- **Problem description**:
Go through the data below and return each line where the string "sheet" appears.

[Records from a collection]
________________________

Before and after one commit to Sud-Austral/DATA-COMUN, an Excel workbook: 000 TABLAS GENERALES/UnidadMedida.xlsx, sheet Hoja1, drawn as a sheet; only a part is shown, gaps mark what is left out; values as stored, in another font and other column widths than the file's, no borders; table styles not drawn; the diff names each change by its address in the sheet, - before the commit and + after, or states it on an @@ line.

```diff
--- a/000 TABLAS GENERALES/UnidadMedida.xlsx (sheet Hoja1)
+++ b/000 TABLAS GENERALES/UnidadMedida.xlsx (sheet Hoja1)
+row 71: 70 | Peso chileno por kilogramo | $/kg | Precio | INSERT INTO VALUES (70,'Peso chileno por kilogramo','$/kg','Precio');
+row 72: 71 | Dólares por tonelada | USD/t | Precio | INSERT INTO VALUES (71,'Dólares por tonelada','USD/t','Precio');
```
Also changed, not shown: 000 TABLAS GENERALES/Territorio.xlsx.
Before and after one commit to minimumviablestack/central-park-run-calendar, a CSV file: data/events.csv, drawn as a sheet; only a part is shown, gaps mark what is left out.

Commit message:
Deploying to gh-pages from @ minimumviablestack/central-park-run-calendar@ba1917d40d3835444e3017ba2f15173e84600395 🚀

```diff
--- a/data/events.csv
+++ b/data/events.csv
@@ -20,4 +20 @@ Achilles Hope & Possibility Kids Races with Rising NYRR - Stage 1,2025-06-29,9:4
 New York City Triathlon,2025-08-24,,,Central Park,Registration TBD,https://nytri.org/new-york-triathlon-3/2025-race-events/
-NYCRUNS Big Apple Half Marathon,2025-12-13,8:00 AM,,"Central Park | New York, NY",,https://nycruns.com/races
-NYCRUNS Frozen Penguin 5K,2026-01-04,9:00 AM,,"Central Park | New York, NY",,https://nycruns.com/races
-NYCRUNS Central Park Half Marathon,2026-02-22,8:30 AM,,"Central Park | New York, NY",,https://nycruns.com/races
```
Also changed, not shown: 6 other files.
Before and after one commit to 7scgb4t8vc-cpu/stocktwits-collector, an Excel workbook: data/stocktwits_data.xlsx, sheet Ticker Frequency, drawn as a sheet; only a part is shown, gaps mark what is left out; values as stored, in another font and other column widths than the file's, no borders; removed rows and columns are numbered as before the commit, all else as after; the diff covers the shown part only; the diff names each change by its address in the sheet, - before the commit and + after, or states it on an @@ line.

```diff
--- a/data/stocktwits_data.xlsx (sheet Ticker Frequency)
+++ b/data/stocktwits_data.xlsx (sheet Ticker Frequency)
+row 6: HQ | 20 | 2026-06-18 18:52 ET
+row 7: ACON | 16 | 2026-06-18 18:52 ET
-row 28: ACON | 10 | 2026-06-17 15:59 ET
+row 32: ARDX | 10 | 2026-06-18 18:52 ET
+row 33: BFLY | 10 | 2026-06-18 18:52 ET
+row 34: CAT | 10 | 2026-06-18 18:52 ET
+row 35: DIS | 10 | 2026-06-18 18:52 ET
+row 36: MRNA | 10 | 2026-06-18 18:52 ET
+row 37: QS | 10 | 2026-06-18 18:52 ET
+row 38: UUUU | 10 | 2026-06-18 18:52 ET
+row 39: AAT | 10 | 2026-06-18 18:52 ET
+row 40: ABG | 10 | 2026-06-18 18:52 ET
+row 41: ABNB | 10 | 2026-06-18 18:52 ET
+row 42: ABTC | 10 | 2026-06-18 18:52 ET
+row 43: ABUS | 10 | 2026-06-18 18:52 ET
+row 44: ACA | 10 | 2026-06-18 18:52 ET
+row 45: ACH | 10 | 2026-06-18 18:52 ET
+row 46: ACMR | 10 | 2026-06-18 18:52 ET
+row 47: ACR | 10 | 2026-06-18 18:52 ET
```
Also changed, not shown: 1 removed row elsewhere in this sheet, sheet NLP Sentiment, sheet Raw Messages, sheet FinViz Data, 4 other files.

________________________

- **Task response**:
Before and after one commit to Sud-Austral/DATA-COMUN, an Excel workbook: 000 TABLAS GENERALES/UnidadMedida.xlsx, sheet Hoja1, drawn as a sheet; only a part is shown, gaps mark what is left out; values as stored, in another font and other column widths than the file's, no borders; table styles not drawn; the diff names each change by its address in the sheet, - before the commit and + after, or states it on an @@ line.
--- a/000 TABLAS GENERALES/UnidadMedida.xlsx (sheet Hoja1)
+++ b/000 TABLAS GENERALES/UnidadMedida.xlsx (sheet Hoja1)
Before and after one commit to minimumviablestack/central-park-run-calendar, a CSV file: data/events.csv, drawn as a sheet; only a part is shown, gaps mark what is left out.
Before and after one commit to 7scgb4t8vc-cpu/stocktwits-collector, an Excel workbook: data/stocktwits_data.xlsx, sheet Ticker Frequency, drawn as a sheet; only a part is shown, gaps mark what is left out; values as stored, in another font and other column widths than the file's, no borders; removed rows and columns are numbered as before the commit, all else as after; the diff covers the shown part only; the diff names each change by its address in the sheet, - before the commit and + after, or states it on an @@ line.
--- a/data/stocktwits_data.xlsx (sheet Ticker Frequency)
+++ b/data/stocktwits_data.xlsx (sheet Ticker Frequency)
Also changed, not shown: 1 removed row elsewhere in this sheet, sheet NLP Sentiment, sheet Raw Messages, sheet FinViz Data, 4 other files.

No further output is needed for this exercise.